WORK ORDER:
Where the word "install" occurs in a line of the listing below, copy that line.

** Opening SUPPLIED RECORDS block **

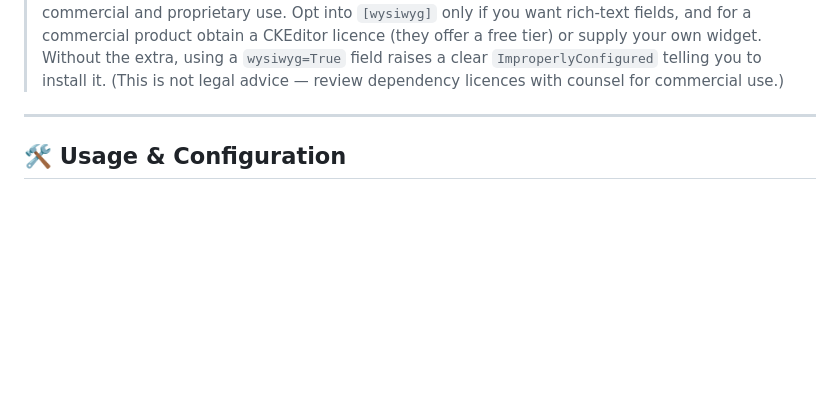
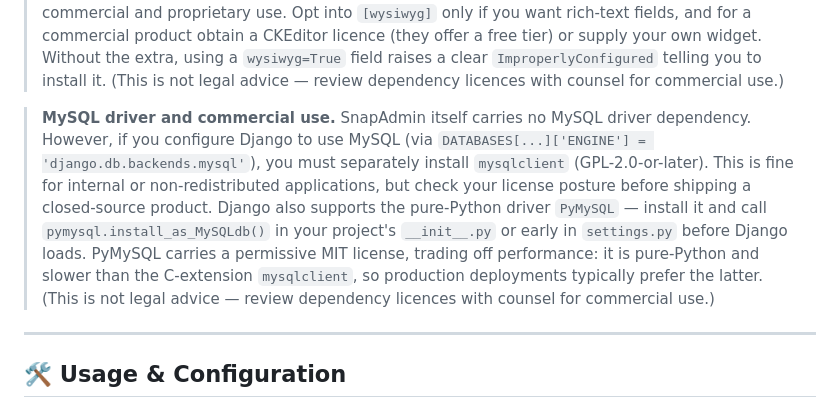
Before and after one commit to drofji/django-snapadmin, a Markdown page: README.md, the part around the change. GitHub-like rendering; blank space fills up the shorter version.

Commit message:
Document mysqlclient GPL license and PyMySQL alternative

```diff
--- a/README.md
+++ b/README.md
@@ -311,6 +311,16 @@ The base install is self-contained. Opt into extra integrations with pip extras:
 > commercial product obtain a CKEditor licence (they offer a free tier) or supply your own widget.
 > Without the extra, using a `wysiwyg=True` field raises a clear `ImproperlyConfigured` telling you to
 > install it. (This is not legal advice — review dependency licences with counsel for commercial use.)
+
+> **MySQL driver and commercial use.** SnapAdmin itself carries no MySQL driver dependency. However, if
+> you configure Django to use MySQL (via `DATABASES[...]['ENGINE'] = 'django.db.backends.mysql'`), you
+> must separately install `mysqlclient` (GPL-2.0-or-later). This is fine for internal or
+> non-redistributed applications, but check your license posture before shipping a closed-source product.
+> Django also supports the pure-Python driver `PyMySQL` — install it and call `pymysql.install_as_MySQLdb()`
+> in your project's `__init__.py` or early in `settings.py` before Django loads. PyMySQL carries a
+> permissive MIT license, trading off performance: it is pure-Python and slower than the C-extension
+> `mysqlclient`, so production deployments typically prefer the latter. (This is not legal advice —
+> review dependency licences with counsel for commercial use.)
 
 ---
 
```
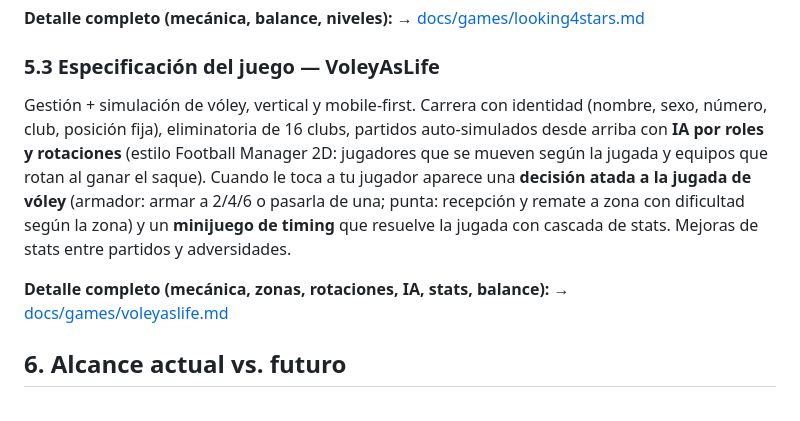
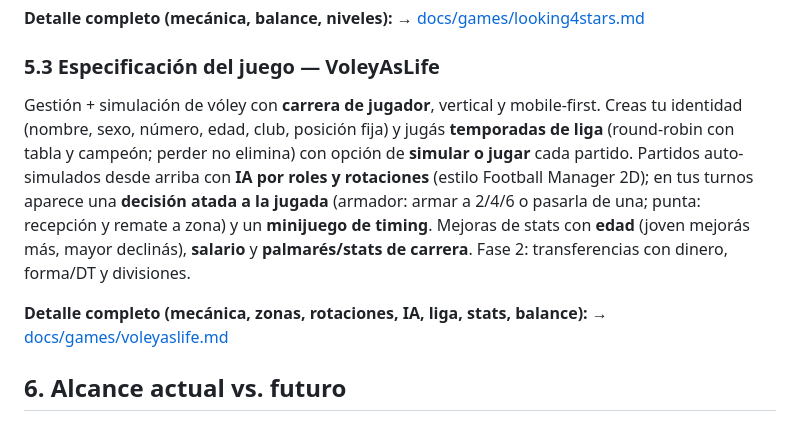
Before and after one commit to nicogamba/doradofundev, a Markdown page: docs/specs.md, the part around the change. GitHub-like rendering.

Commit message:
docs: resumen §5.3 de VoleyAsLife refleja el career mode en liga

```diff
--- a/docs/specs.md
+++ b/docs/specs.md
@@ -110,17 +110,18 @@ agujeros y 3 niveles con dificultad creciente.
 
 ### 5.3 Especificación del juego — VoleyAsLife
 
-Gestión + simulación de vóley, vertical y mobile-first. Carrera con
-identidad (nombre, sexo, número, club, posición fija), eliminatoria de 16
-clubs, partidos auto-simulados desde arriba con **IA por roles y
-rotaciones** (estilo Football Manager 2D: jugadores que se mueven según la
-jugada y equipos que rotan al ganar el saque). Cuando le toca a tu jugador
-aparece una **decisión atada a la jugada de vóley** (armador: armar a 2/4/6
-o pasarla de una; punta: recepción y remate a zona con dificultad según la
-zona) y un **minijuego de timing** que resuelve la jugada con cascada de
-stats. Mejoras de stats entre partidos y adversidades.
+Gestión + simulación de vóley con **carrera de jugador**, vertical y
+mobile-first. Creas tu identidad (nombre, sexo, número, edad, club, posición
+fija) y jugás **temporadas de liga** (round-robin con tabla y campeón;
+perder no elimina) con opción de **simular o jugar** cada partido. Partidos
+auto-simulados desde arriba con **IA por roles y rotaciones** (estilo
+Football Manager 2D); en tus turnos aparece una **decisión atada a la jugada**
+(armador: armar a 2/4/6 o pasarla de una; punta: recepción y remate a zona)
+y un **minijuego de timing**. Mejoras de stats con **edad** (joven mejorás
+más, mayor declinás), **salario** y **palmarés/stats de carrera**. Fase 2:
+transferencias con dinero, forma/DT y divisiones.
 
-**Detalle completo (mecánica, zonas, rotaciones, IA, stats, balance):**
+**Detalle completo (mecánica, zonas, rotaciones, IA, liga, stats, balance):**
 → [docs/games/voleyaslife.md](games/voleyaslife.md)
 
 ## 6. Alcance actual vs. futuro
```
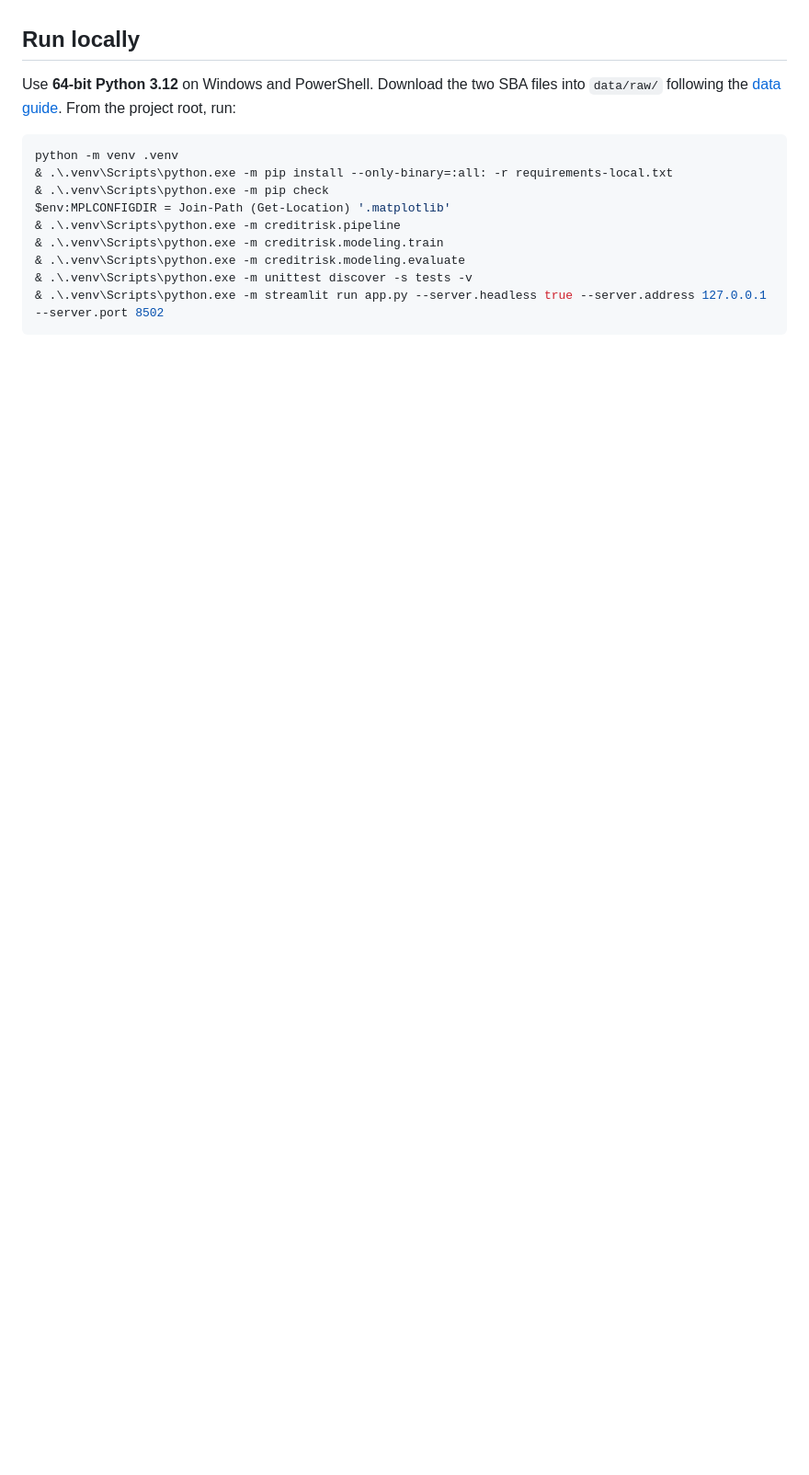
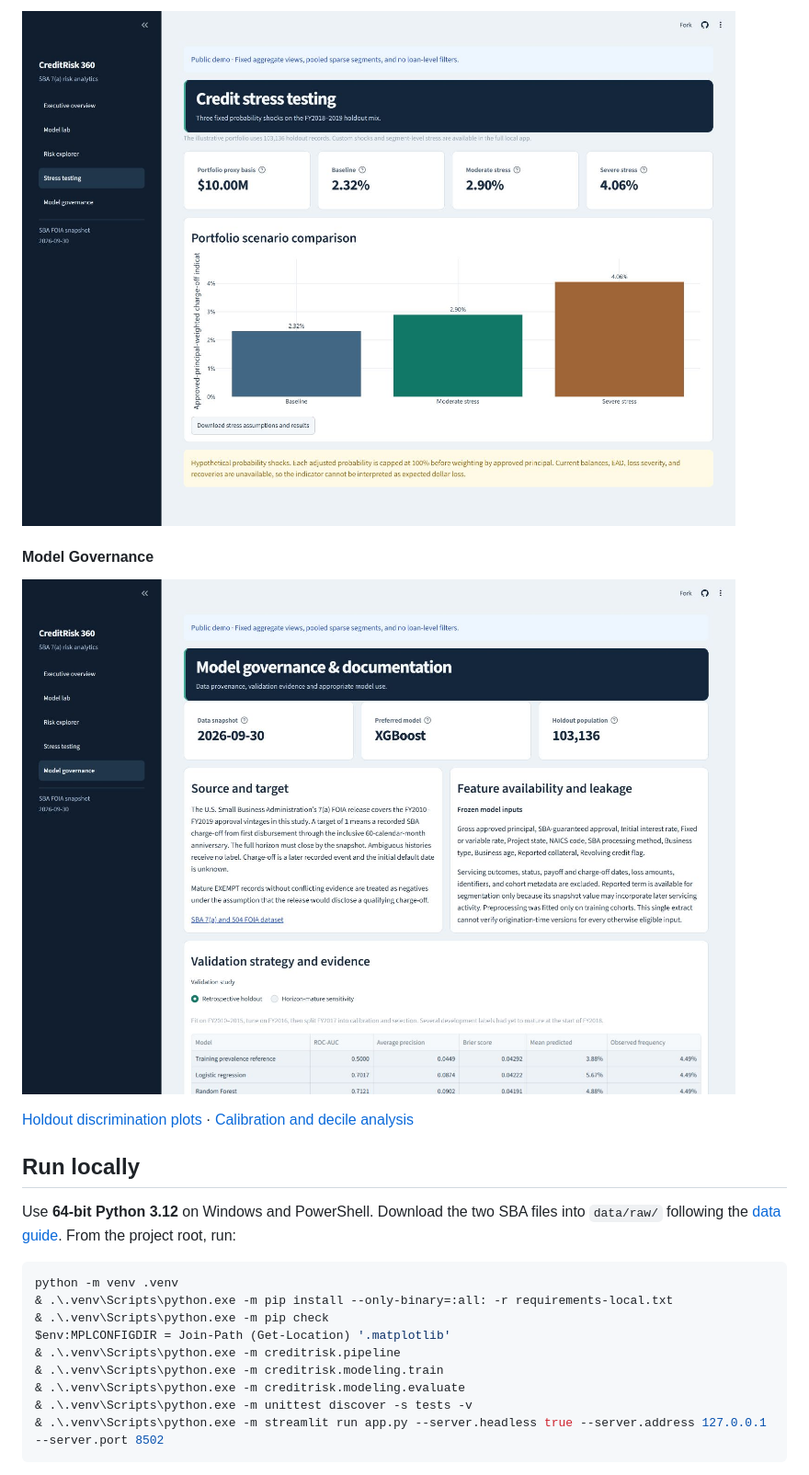
Before and after one commit to Am2210/CreditRisk360, a Markdown page: README.md, the part around one of its changes. Shown at 92% size. Drawn GitHub-style; pictures changed too: docs/screenshots/model-governance.png (added), docs/screenshots/stress-testing.png (added); folded sections open; blank space fills up the shorter version.

```diff
--- a/README.md
+++ b/README.md
@@ -55,3 +85,12 @@ The repository also includes an aggregate-only public demo for Streamlit Communi
+![Baseline, moderate, and severe weighted charge-off indicators on the illustrative ten-million-dollar portfolio](docs/screenshots/stress-testing.png)
+
+#### Model Governance
+
+![Governance page showing the SBA source, target definition, feature availability, and validation design](docs/screenshots/model-governance.png)
+
+</details>
+
+[Holdout discrimination plots](reports/modeling/discrimination.png) · [Calibration and decile analysis](reports/modeling/calibration_and_deciles.png)
 
 ## Run locally
 
```
Also changed, not shown: other parts of README.md (+47 -15 lines), docs/showcase_one_page.md (+3 -1 lines), docs/screenshots/executive-overview.png (added), docs/screenshots/model-lab.png (added), docs/screenshots/risk-explorer.png (added).
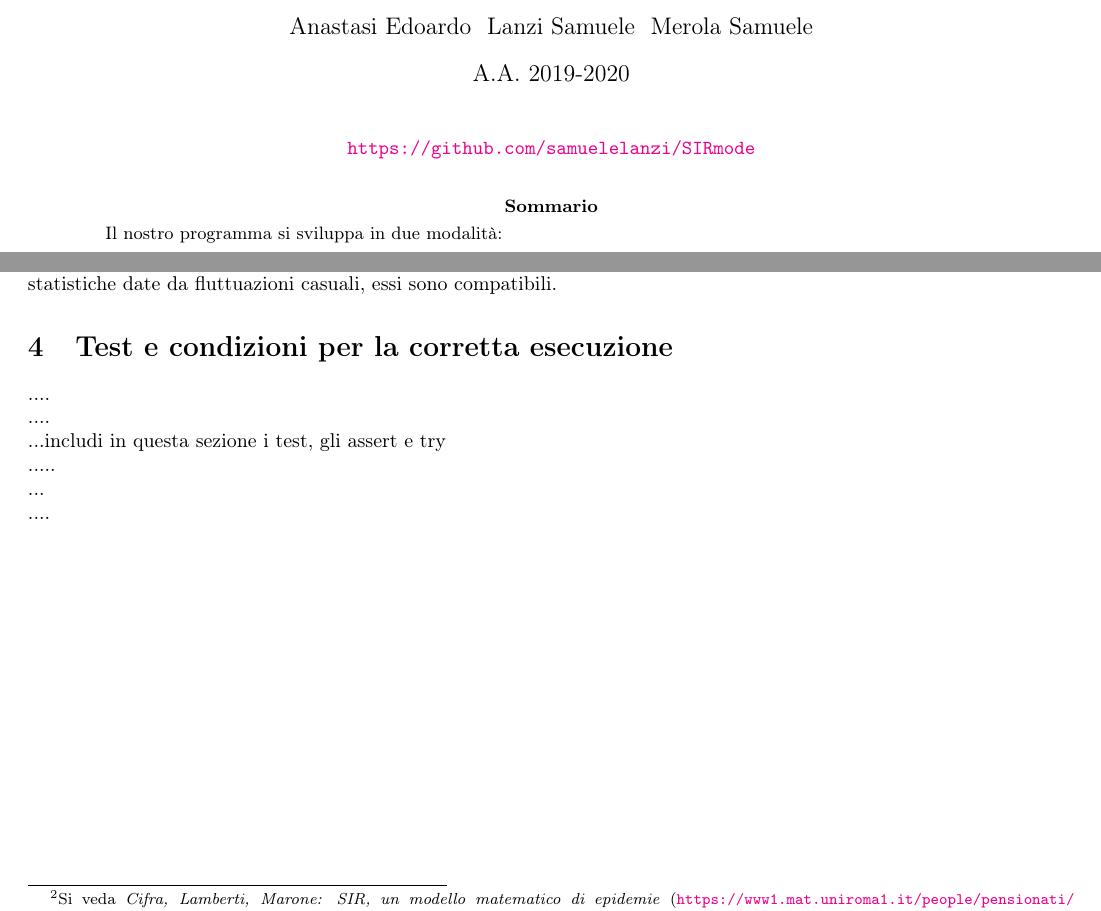
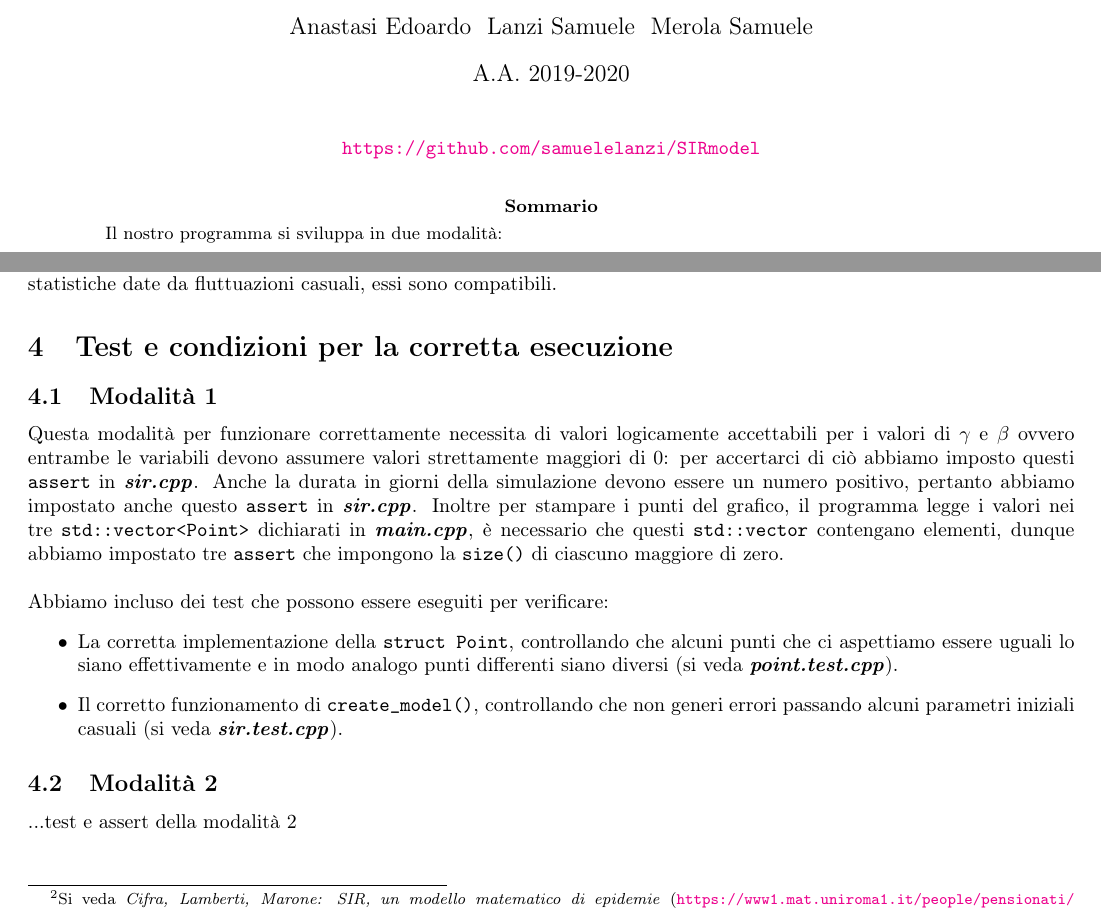
Before and after one commit to chenyiqing49/SIRmodel, a LaTeX paper (tex/relazione.tex): two parts of pages 1 and 3 of 4, joined at a grey line, cut so that both start at the same text. Compiled offline with pdfLaTeX.

Commit message:
Update relazione.tex

```diff
--- a/tex/relazione.tex
+++ b/tex/relazione.tex
@@ -57,7 +57,7 @@
 
 \maketitle
 \begin{center}
-\url{https://github.com/samuelelanzi/SIRmode}
+\url{https://github.com/samuelelanzi/SIRmodel}
 \end{center}
 \
 \begin{abstract}
@@ -160,15 +160,18 @@ Una verifica ulteriore della correttezza dei risultati della situazione simulata
 \end{figure}
 
 \section{Test e condizioni per la corretta esecuzione}
-....
+\subsection{Modalità 1}
+Questa modalità per funzionare correttamente necessita di valori logicamente accettabili per i valori di $\gamma$ e $\beta$ ovvero entrambe le variabili devono assumere valori strettamente maggiori di 0: per accertarci di ciò abbiamo imposto questi \verb!assert! in \textbf{\textit{sir.cpp}}. Anche la durata in giorni della simulazione devono essere un numero positivo, pertanto abbiamo impostato anche questo \verb!assert! in \textbf{\textit{sir.cpp}}. Inoltre per stampare i punti del grafico, il programma legge i valori nei tre \verb!std::vector<Point>! dichiarati in \textbf{\textit{main.cpp}}, è necessario che questi  \verb!std::vector! contengano elementi, dunque abbiamo impostato tre  \verb!assert! che impongono la  \verb!size()! di ciascuno maggiore di zero.
 \ \\
-....
 \ \\
-...includi in questa sezione i test, gli assert e try
-\ \\
-.....
-\ \\
-...
-\ \\
-....
+Abbiamo incluso dei test che possono essere eseguiti per verificare:
+\begin{itemize}
+\item La corretta implementazione della \verb!struct Point!, controllando che alcuni punti che ci aspettiamo essere uguali lo siano effettivamente e in modo analogo punti differenti siano diversi (si veda  \textbf{\textit{point.test.cpp}}).
+\item Il corretto funzionamento di \verb!create_model()!, controllando che non generi errori passando alcuni parametri iniziali casuali (si veda \textbf{\textit{sir.test.cpp}}).
+ \end{itemize}
+
+\subsection{Modalità 2}
+
+...test e assert della modalità 2
+
 \end{document}
```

** Closing SUPPLIED RECORDS block **

ANSWER BELOW:
@@ -311,6 +311,16 @@ The base install is self-contained. Opt into extra integrations with pip extras:
 > install it. (This is not legal advice — review dependency licences with counsel for commercial use.)
+> must separately install `mysqlclient` (GPL-2.0-or-later). This is fine for internal or
+> Django also supports the pure-Python driver `PyMySQL` — install it and call `pymysql.install_as_MySQLdb()`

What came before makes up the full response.